## [Problem]
Once a line is found to contain "full", copy it out of the listing.

## [Records provided]

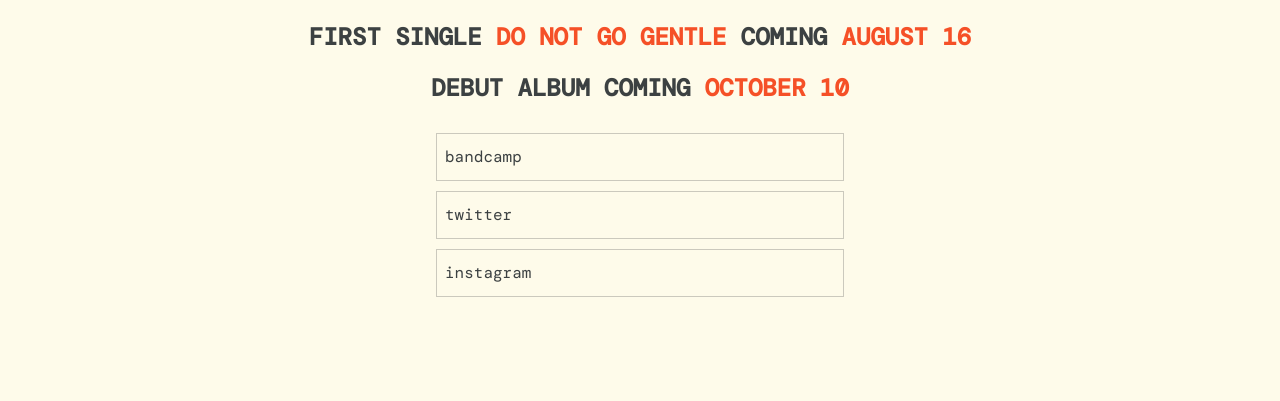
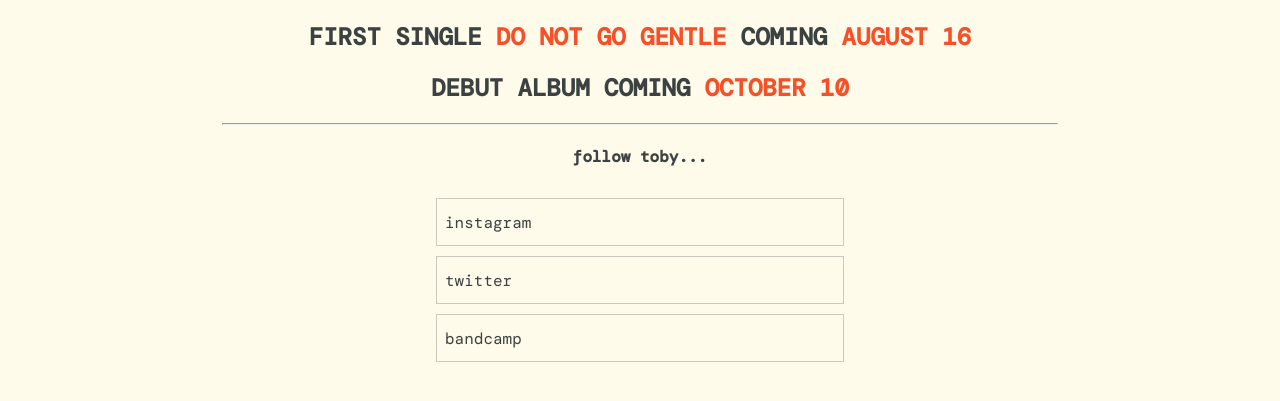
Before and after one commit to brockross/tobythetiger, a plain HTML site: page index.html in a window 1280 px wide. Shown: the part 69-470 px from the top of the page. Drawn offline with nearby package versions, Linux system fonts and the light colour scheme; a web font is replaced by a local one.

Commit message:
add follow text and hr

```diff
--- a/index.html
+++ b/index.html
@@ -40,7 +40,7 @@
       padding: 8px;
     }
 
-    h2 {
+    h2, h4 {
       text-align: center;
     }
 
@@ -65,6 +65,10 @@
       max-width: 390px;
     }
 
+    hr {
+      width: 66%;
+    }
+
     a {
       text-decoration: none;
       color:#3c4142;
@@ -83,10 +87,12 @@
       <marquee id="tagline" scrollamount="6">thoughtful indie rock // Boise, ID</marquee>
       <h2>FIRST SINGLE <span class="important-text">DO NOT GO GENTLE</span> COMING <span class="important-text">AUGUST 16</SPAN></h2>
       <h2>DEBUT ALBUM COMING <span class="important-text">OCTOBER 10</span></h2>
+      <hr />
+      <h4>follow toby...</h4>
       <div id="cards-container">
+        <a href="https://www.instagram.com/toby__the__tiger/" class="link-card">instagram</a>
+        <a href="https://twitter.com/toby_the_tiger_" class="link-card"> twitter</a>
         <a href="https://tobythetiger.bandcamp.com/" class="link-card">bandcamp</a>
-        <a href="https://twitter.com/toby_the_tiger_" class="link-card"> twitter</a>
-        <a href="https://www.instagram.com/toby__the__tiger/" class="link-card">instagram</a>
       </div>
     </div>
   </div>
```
--
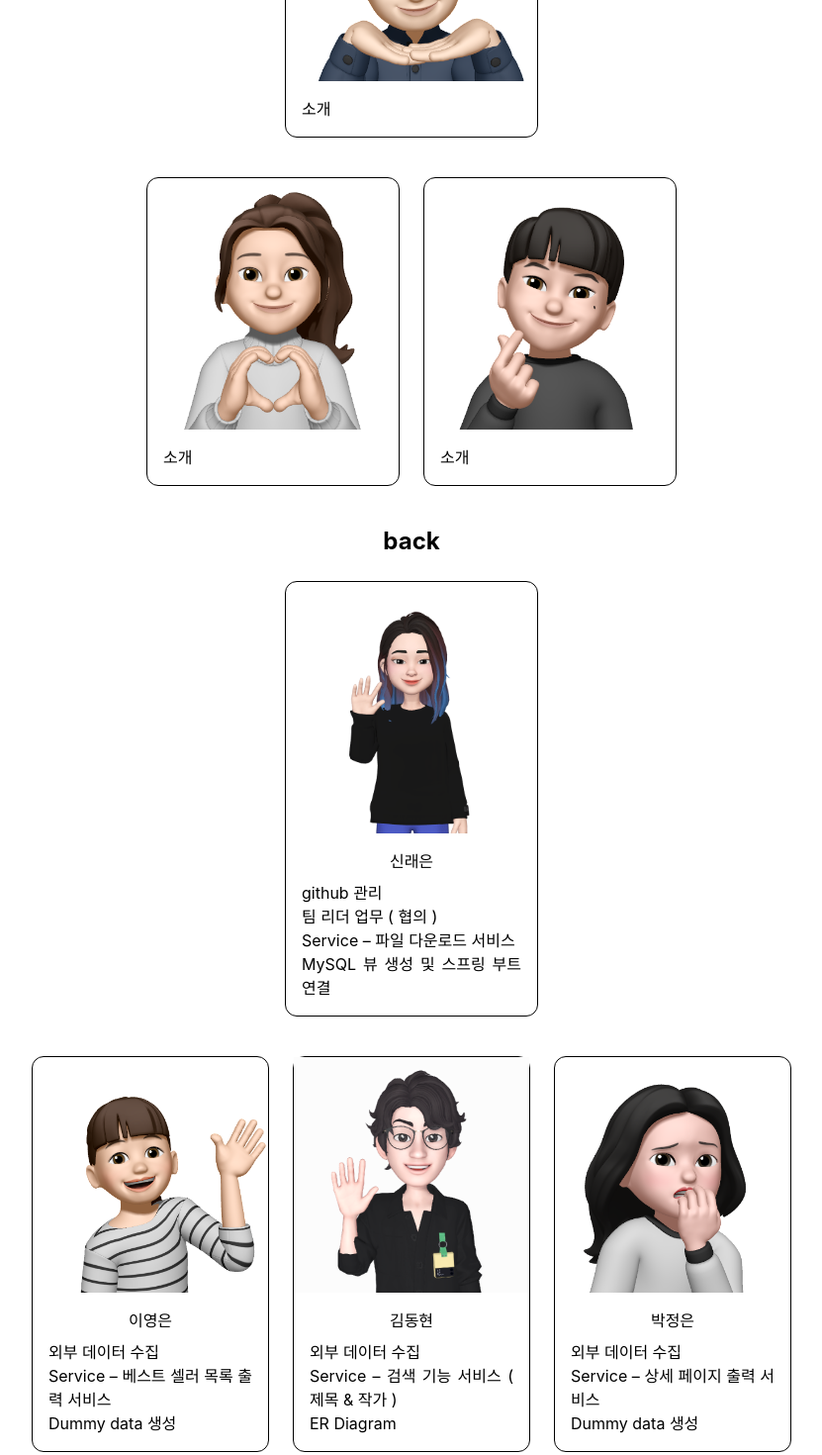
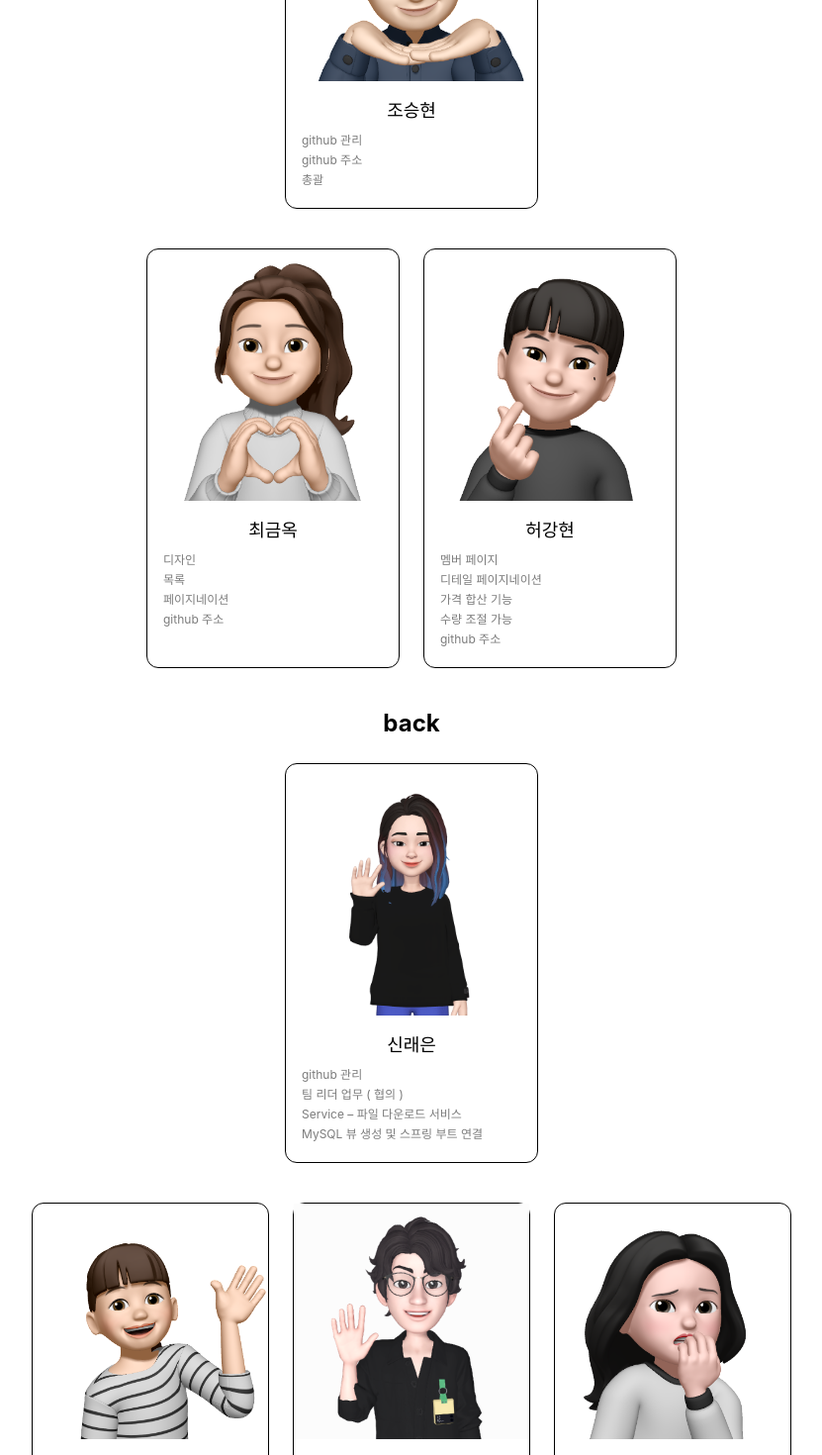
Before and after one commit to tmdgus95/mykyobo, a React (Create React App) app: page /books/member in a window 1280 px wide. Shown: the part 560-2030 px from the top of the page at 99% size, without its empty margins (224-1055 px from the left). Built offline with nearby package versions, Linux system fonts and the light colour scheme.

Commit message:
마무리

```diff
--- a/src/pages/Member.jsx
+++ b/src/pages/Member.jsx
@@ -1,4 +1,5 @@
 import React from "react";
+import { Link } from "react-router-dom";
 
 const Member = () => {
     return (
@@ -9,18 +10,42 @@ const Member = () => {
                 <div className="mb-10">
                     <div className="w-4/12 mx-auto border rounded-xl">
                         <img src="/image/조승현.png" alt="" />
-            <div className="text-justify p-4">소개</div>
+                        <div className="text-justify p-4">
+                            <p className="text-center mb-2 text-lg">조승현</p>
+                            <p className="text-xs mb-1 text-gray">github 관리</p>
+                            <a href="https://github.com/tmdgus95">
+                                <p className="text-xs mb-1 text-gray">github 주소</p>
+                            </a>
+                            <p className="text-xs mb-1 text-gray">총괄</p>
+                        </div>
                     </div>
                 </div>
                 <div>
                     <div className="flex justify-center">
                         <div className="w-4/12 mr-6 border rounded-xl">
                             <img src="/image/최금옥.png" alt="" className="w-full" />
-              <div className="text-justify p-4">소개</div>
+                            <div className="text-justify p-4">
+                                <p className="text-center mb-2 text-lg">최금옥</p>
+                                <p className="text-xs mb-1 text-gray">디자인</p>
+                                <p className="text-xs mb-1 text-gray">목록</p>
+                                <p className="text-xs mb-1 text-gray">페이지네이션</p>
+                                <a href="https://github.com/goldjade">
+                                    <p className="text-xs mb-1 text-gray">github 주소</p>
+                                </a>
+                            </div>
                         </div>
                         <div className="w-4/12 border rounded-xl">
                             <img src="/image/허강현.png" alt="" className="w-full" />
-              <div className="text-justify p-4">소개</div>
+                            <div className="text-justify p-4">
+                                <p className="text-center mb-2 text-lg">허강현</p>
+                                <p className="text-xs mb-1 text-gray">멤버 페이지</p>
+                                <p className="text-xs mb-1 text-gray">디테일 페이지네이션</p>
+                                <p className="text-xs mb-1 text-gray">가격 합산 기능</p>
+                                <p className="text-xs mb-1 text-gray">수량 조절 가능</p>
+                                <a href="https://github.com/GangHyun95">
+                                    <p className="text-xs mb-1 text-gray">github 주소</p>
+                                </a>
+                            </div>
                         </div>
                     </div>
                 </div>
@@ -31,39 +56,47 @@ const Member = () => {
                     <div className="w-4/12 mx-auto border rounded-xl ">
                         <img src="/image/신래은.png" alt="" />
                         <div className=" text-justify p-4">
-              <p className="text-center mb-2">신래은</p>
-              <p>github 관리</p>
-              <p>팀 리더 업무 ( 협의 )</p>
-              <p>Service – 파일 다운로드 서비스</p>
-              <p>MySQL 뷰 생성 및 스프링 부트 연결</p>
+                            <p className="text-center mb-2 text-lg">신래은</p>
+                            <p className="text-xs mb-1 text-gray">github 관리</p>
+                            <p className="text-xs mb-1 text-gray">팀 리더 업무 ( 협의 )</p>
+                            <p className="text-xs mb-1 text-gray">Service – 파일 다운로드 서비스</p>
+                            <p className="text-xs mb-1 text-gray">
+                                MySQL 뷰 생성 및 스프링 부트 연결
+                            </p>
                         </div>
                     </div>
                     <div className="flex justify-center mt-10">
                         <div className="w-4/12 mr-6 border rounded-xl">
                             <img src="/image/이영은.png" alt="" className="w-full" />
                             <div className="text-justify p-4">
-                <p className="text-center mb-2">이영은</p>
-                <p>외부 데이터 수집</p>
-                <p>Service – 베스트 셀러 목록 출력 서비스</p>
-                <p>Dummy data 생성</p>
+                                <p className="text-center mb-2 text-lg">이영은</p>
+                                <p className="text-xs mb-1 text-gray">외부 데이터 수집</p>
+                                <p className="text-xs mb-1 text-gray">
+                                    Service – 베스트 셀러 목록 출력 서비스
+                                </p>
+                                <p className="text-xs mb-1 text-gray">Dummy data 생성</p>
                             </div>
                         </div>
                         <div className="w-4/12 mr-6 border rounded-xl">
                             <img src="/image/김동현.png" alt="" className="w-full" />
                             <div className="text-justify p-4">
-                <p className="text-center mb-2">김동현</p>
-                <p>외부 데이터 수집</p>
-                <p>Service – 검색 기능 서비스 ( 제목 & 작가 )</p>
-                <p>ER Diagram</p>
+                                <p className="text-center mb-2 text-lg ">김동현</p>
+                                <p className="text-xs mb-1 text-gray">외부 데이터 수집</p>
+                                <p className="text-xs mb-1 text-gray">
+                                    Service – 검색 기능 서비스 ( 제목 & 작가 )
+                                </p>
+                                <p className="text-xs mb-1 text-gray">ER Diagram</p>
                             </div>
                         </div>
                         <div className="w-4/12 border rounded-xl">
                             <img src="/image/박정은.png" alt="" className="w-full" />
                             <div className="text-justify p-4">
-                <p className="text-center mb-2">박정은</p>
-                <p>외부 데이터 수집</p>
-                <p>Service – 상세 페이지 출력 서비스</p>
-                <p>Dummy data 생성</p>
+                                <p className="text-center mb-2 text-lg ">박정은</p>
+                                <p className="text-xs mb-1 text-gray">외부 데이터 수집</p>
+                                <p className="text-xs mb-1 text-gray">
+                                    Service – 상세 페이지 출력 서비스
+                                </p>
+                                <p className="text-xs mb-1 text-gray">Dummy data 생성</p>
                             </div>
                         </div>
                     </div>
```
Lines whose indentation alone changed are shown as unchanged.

## [Result below]
                             <img src="/image/최금옥.png" alt="" className="w-full" />
                             <img src="/image/허강현.png" alt="" className="w-full" />
                             <img src="/image/이영은.png" alt="" className="w-full" />
                             <img src="/image/김동현.png" alt="" className="w-full" />
                             <img src="/image/박정은.png" alt="" className="w-full" />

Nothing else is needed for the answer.